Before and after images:
+ + + + +

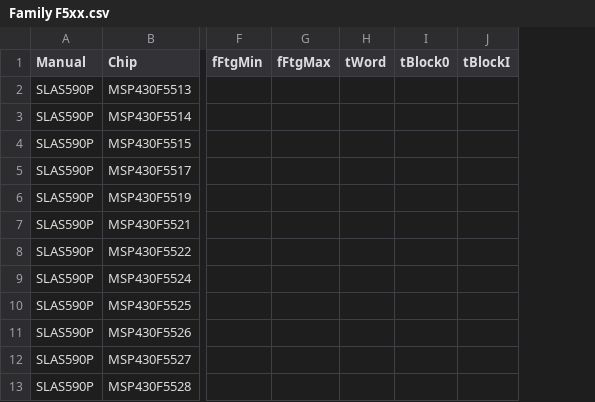
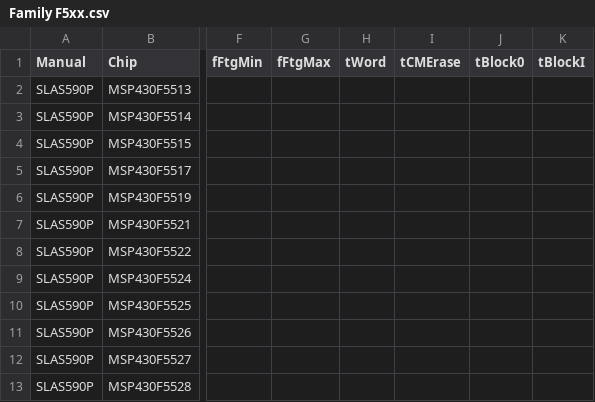
Before and after one commit to grumat/glossy-msp430, a CSV file: ScrapeDataSheet/Results/Family F5xx.csv, drawn as a sheet; only a part is shown, gaps mark what is left out; the diff names each change by its address in the sheet, - before the commit and + after, or states it on an @@ line.

Commit message:
Support for Chip Erase Cumulative Time and dropped "fast flash" flag Fixed a bug in Device_::FillMemory() Fixed a bug in DecodeSelf()

```diff
--- a/ScrapeDataSheet/Results/Family F5xx.csv
+++ b/ScrapeDataSheet/Results/Family F5xx.csv
+column I (tCMErase), empty
```
Also changed, not shown: ScrapeDataSheet/Results/Family CC430Fxx.csv, ScrapeDataSheet/Results/Family FR2xx.csv, 24 other files.
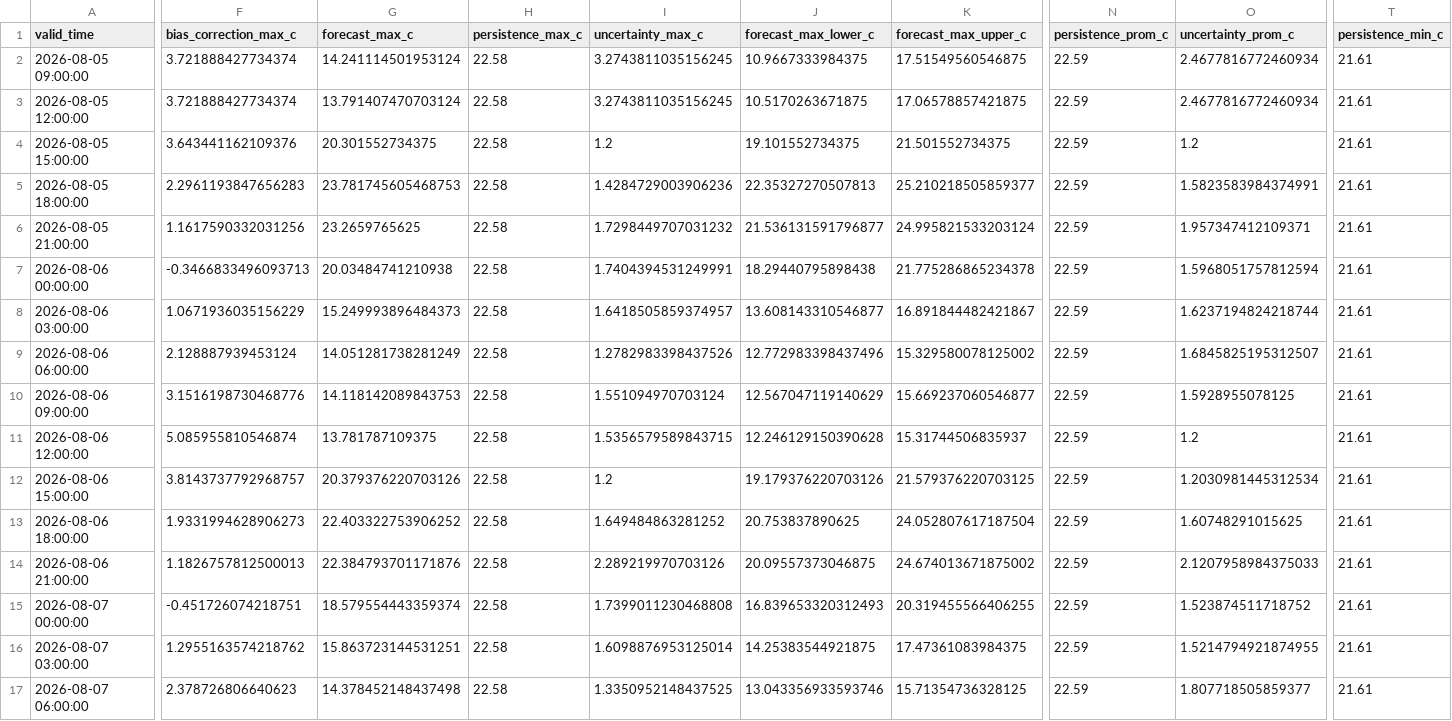
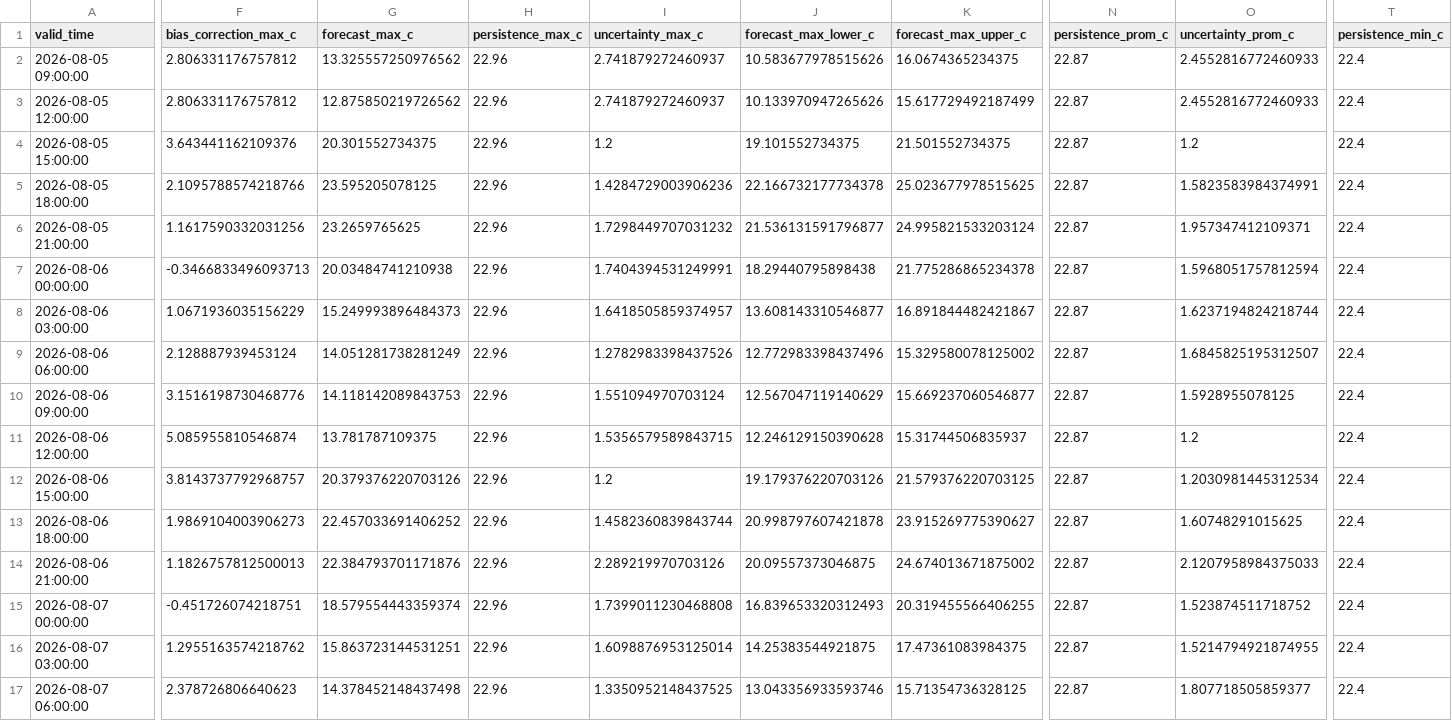
Before and after one commit to ccardenas93/weather_forecast, a CSV file: forecast_output.csv, drawn as a sheet; only a part is shown, gaps mark what is left out; the diff covers the shown part only; the diff names each change by its address in the sheet, - before the commit and + after, or states it on an @@ line.

```diff
--- a/forecast_output.csv
+++ b/forecast_output.csv
-F2:F3 (bias_correction_max_c): 3.721888427734374
+F2:F3 (bias_correction_max_c): 2.806331176757812
-G2 (forecast_max_c): 14.241114501953124
+G2 (forecast_max_c): 13.325557250976562
-H2:H17 (persistence_max_c): 22.58
+H2:H17 (persistence_max_c): 22.96
-I2:I3 (uncertainty_max_c): 3.2743811035156245
+I2:I3 (uncertainty_max_c): 2.741879272460937
-J2 (forecast_max_lower_c): 10.9667333984375
+J2 (forecast_max_lower_c): 10.583677978515626
-K2 (forecast_max_upper_c): 17.51549560546875
+K2 (forecast_max_upper_c): 16.0674365234375
-N2:N17 (persistence_prom_c): 22.59
+N2:N17 (persistence_prom_c): 22.87
-O2:O3 (uncertainty_prom_c): 2.4677816772460934
+O2:O3 (uncertainty_prom_c): 2.4552816772460933
-T2:T17 (persistence_min_c): 21.61
+T2:T17 (persistence_min_c): 22.4
-G3 (forecast_max_c): 13.791407470703124
+G3 (forecast_max_c): 12.875850219726562
-J3 (forecast_max_lower_c): 10.5170263671875
+J3 (forecast_max_lower_c): 10.133970947265626
-K3 (forecast_max_upper_c): 17.06578857421875
+K3 (forecast_max_upper_c): 15.617729492187499
-F5 (bias_correction_max_c): 2.2961193847656283
+F5 (bias_correction_max_c): 2.1095788574218766
-G5 (forecast_max_c): 23.781745605468753
+G5 (forecast_max_c): 23.595205078125
-J5 (forecast_max_lower_c): 22.35327270507813
+J5 (forecast_max_lower_c): 22.166732177734378
-K5 (forecast_max_upper_c): 25.210218505859377
+K5 (forecast_max_upper_c): 25.023677978515625
-F13 (bias_correction_max_c): 1.9331994628906273
+F13 (bias_correction_max_c): 1.9869104003906273
-G13 (forecast_max_c): 22.403322753906252
+G13 (forecast_max_c): 22.457033691406252
-I13 (uncertainty_max_c): 1.649484863281252
+I13 (uncertainty_max_c): 1.4582360839843744
-J13 (forecast_max_lower_c): 20.753837890625
+J13 (forecast_max_lower_c): 20.998797607421878
-K13 (forecast_max_upper_c): 24.052807617187504
+K13 (forecast_max_upper_c): 23.915269775390627
```
Also changed, not shown: 7 edited cells elsewhere in this file, forecast_metrics.csv, merged_data_export.csv, 5 other files.
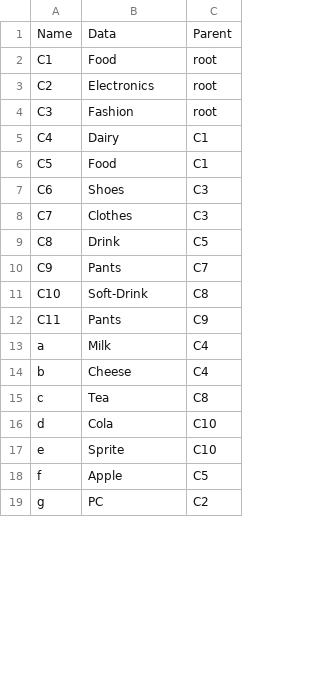
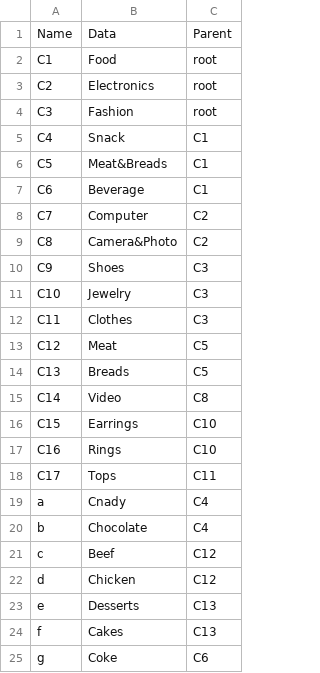
Before and after one commit to YYuJeong/Sequence-Similarity, a CSV file: tree.csv, drawn as a sheet; only a part is shown; the diff covers the shown part only.

```diff
--- a/tree.csv
+++ b/tree.csv
@@ -4,16 +4,22 @@ C2,Electronics,root
 C3,Fashion,root
-C4,Dairy,C1
-C5,Food,C1
-C6,Shoes,C3
-C7,Clothes,C3
-C8,Drink,C5
-C9,Pants,C7
-C10,Soft-Drink,C8
-C11,Pants,C9
-a,Milk,C4
-b,Cheese,C4
-c,Tea,C8
-d,Cola,C10
-e,Sprite,C10
-f,Apple,C5
-g,PC,C2
+C4,Snack,C1
+C5,Meat&Breads,C1
+C6,Beverage,C1
+C7,Computer,C2
+C8,Camera&Photo,C2
+C9,Shoes,C3
+C10,Jewelry,C3
+C11,Clothes,C3
+C12,Meat,C5
+C13,Breads,C5
+C14,Video,C8
+C15,Earrings,C10
+C16,Rings,C10
+C17,Tops,C11
+a,Cnady,C4
+b,Chocolate,C4
+c,Beef,C12
+d,Chicken,C12
+e,Desserts,C13
+f,Cakes,C13
+g,Coke,C6
```
Also changed, not shown: 4 removed rows and 29 edited cells elsewhere in this file, 1 other file.
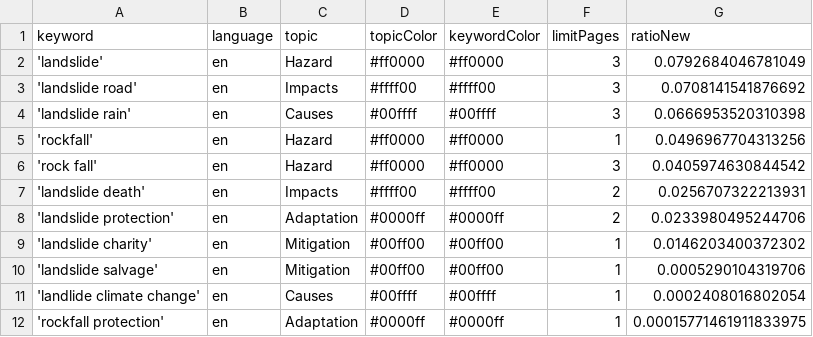
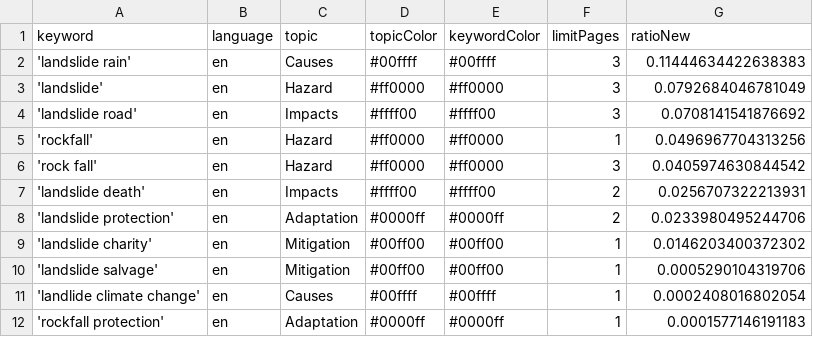
Before and after one commit to celiapi-news/landslideIsComing, a CSV file: keywords.csv, drawn as a sheet.

```diff
--- a/keywords.csv
+++ b/keywords.csv
@@ -1,5 +1,5 @@
 keyword,language,topic,topicColor,keywordColor,limitPages,ratioNew
+'landslide rain',en,Causes,#00ffff,#00ffff,3,0.11444634422638383
 'landslide',en,Hazard,#ff0000,#ff0000,3,0.0792684046781049
 'landslide road',en,Impacts,#ffff00,#ffff00,3,0.0708141541876692
-'landslide rain',en,Causes,#00ffff,#00ffff,3,0.0666953520310398
 'rockfall',en,Hazard,#ff0000,#ff0000,1,0.0496967704313256
@@ -11,2 +11,2 @@ keyword,language,topic,topicColor,keywordColor,limitPages,ratioNew
 'landlide climate change',en,Causes,#00ffff,#00ffff,1,0.0002408016802054
-'rockfall protection',en,Adaptation,#0000ff,#0000ff,1,0.00015771461911833975
+'rockfall protection',en,Adaptation,#0000ff,#0000ff,1,0.0001577146191183
```
Also changed, not shown: 1 other file.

+ + + + +

▶ **WHAT IS NEEDED**: Output the data above exactly; pictures do not belong in the copy.

▶ **RESPONSE TO THIS TASK**:
Before and after one commit to grumat/glossy-msp430, a CSV file: ScrapeDataSheet/Results/Family F5xx.csv, drawn as a sheet; only a part is shown, gaps mark what is left out; the diff names each change by its address in the sheet, - before the commit and + after, or states it on an @@ line.

Commit message:
Support for Chip Erase Cumulative Time and dropped "fast flash" flag Fixed a bug in Device_::FillMemory() Fixed a bug in DecodeSelf()

```diff
--- a/ScrapeDataSheet/Results/Family F5xx.csv
+++ b/ScrapeDataSheet/Results/Family F5xx.csv
+column I (tCMErase), empty
```
Also changed, not shown: ScrapeDataSheet/Results/Family CC430Fxx.csv, ScrapeDataSheet/Results/Family FR2xx.csv, 24 other files.
Before and after one commit to ccardenas93/weather_forecast, a CSV file: forecast_output.csv, drawn as a sheet; only a part is shown, gaps mark what is left out; the diff covers the shown part only; the diff names each change by its address in the sheet, - before the commit and + after, or states it on an @@ line.

```diff
--- a/forecast_output.csv
+++ b/forecast_output.csv
-F2:F3 (bias_correction_max_c): 3.721888427734374
+F2:F3 (bias_correction_max_c): 2.806331176757812
-G2 (forecast_max_c): 14.241114501953124
+G2 (forecast_max_c): 13.325557250976562
-H2:H17 (persistence_max_c): 22.58
+H2:H17 (persistence_max_c): 22.96
-I2:I3 (uncertainty_max_c): 3.2743811035156245
+I2:I3 (uncertainty_max_c): 2.741879272460937
-J2 (forecast_max_lower_c): 10.9667333984375
+J2 (forecast_max_lower_c): 10.583677978515626
-K2 (forecast_max_upper_c): 17.51549560546875
+K2 (forecast_max_upper_c): 16.0674365234375
-N2:N17 (persistence_prom_c): 22.59
+N2:N17 (persistence_prom_c): 22.87
-O2:O3 (uncertainty_prom_c): 2.4677816772460934
+O2:O3 (uncertainty_prom_c): 2.4552816772460933
-T2:T17 (persistence_min_c): 21.61
+T2:T17 (persistence_min_c): 22.4
-G3 (forecast_max_c): 13.791407470703124
+G3 (forecast_max_c): 12.875850219726562
-J3 (forecast_max_lower_c): 10.5170263671875
+J3 (forecast_max_lower_c): 10.133970947265626
-K3 (forecast_max_upper_c): 17.06578857421875
+K3 (forecast_max_upper_c): 15.617729492187499
-F5 (bias_correction_max_c): 2.2961193847656283
+F5 (bias_correction_max_c): 2.1095788574218766
-G5 (forecast_max_c): 23.781745605468753
+G5 (forecast_max_c): 23.595205078125
-J5 (forecast_max_lower_c): 22.35327270507813
+J5 (forecast_max_lower_c): 22.166732177734378
-K5 (forecast_max_upper_c): 25.210218505859377
+K5 (forecast_max_upper_c): 25.023677978515625
-F13 (bias_correction_max_c): 1.9331994628906273
+F13 (bias_correction_max_c): 1.9869104003906273
-G13 (forecast_max_c): 22.403322753906252
+G13 (forecast_max_c): 22.457033691406252
-I13 (uncertainty_max_c): 1.649484863281252
+I13 (uncertainty_max_c): 1.4582360839843744
-J13 (forecast_max_lower_c): 20.753837890625
+J13 (forecast_max_lower_c): 20.998797607421878
-K13 (forecast_max_upper_c): 24.052807617187504
+K13 (forecast_max_upper_c): 23.915269775390627
```
Also changed, not shown: 7 edited cells elsewhere in this file, forecast_metrics.csv, merged_data_export.csv, 5 other files.
Before and after one commit to YYuJeong/Sequence-Similarity, a CSV file: tree.csv, drawn as a sheet; only a part is shown; the diff covers the shown part only.

```diff
--- a/tree.csv
+++ b/tree.csv
@@ -4,16 +4,22 @@ C2,Electronics,root
 C3,Fashion,root
-C4,Dairy,C1
-C5,Food,C1
-C6,Shoes,C3
-C7,Clothes,C3
-C8,Drink,C5
-C9,Pants,C7
-C10,Soft-Drink,C8
-C11,Pants,C9
-a,Milk,C4
-b,Cheese,C4
-c,Tea,C8
-d,Cola,C10
-e,Sprite,C10
-f,Apple,C5
-g,PC,C2
+C4,Snack,C1
+C5,Meat&Breads,C1
+C6,Beverage,C1
+C7,Computer,C2
+C8,Camera&Photo,C2
+C9,Shoes,C3
+C10,Jewelry,C3
+C11,Clothes,C3
+C12,Meat,C5
+C13,Breads,C5
+C14,Video,C8
+C15,Earrings,C10
+C16,Rings,C10
+C17,Tops,C11
+a,Cnady,C4
+b,Chocolate,C4
+c,Beef,C12
+d,Chicken,C12
+e,Desserts,C13
+f,Cakes,C13
+g,Coke,C6
```
Also changed, not shown: 4 removed rows and 29 edited cells elsewhere in this file, 1 other file.
Before and after one commit to celiapi-news/landslideIsComing, a CSV file: keywords.csv, drawn as a sheet.

```diff
--- a/keywords.csv
+++ b/keywords.csv
@@ -1,5 +1,5 @@
 keyword,language,topic,topicColor,keywordColor,limitPages,ratioNew
+'landslide rain',en,Causes,#00ffff,#00ffff,3,0.11444634422638383
 'landslide',en,Hazard,#ff0000,#ff0000,3,0.0792684046781049
 'landslide road',en,Impacts,#ffff00,#ffff00,3,0.0708141541876692
-'landslide rain',en,Causes,#00ffff,#00ffff,3,0.0666953520310398
 'rockfall',en,Hazard,#ff0000,#ff0000,1,0.0496967704313256
@@ -11,2 +11,2 @@ keyword,language,topic,topicColor,keywordColor,limitPages,ratioNew
 'landlide climate change',en,Causes,#00ffff,#00ffff,1,0.0002408016802054
-'rockfall protection',en,Adaptation,#0000ff,#0000ff,1,0.00015771461911833975
+'rockfall protection',en,Adaptation,#0000ff,#0000ff,1,0.0001577146191183
```
Also changed, not shown: 1 other file.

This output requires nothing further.